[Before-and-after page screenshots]
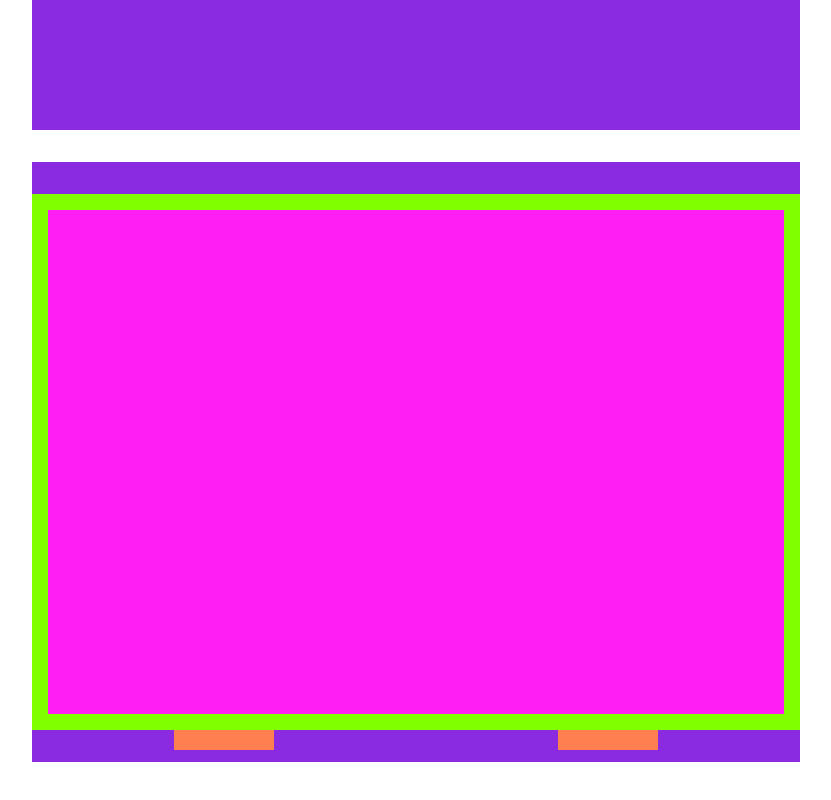
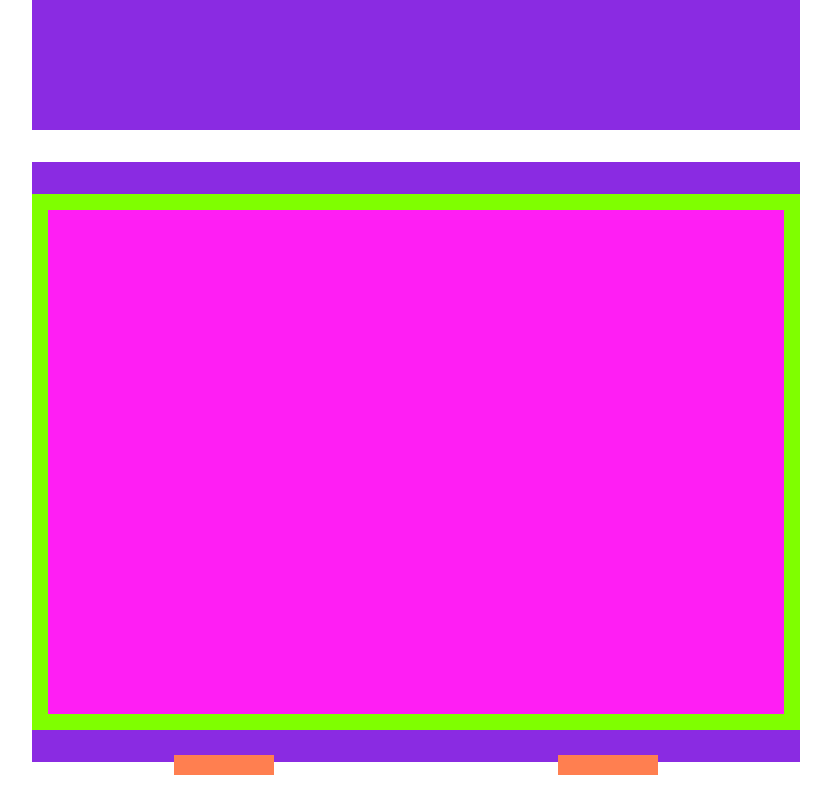
Before and after one commit to FabioCostantino84/htmlcss-struttura-discord, a plain HTML site: page index.html in a window 1280 px wide. Shown: the part 3248-4048 px from the top of the page, without its empty margins (224-1055 px from the left). Drawn offline with Linux system fonts and the light colour scheme.

Commit message:
add fixed rowend

```diff
--- a/css/style.css
+++ b/css/style.css
@@ -98,7 +98,8 @@ header {
     margin: auto;
 }
 
-.row_endcol {
+.rowend_col {
+    justify-content: space-between;
     height: 70px;
 }
 
@@ -107,7 +108,6 @@ header {
     height: 20px;
     margin: auto;
     background-color: coral;
-    justify-content: space-between;
 }
 
 
```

__Brief__. Using the records above, select and copy every line that has the word "justify".

__Response__.
+    justify-content: space-between;
-    justify-content: space-between;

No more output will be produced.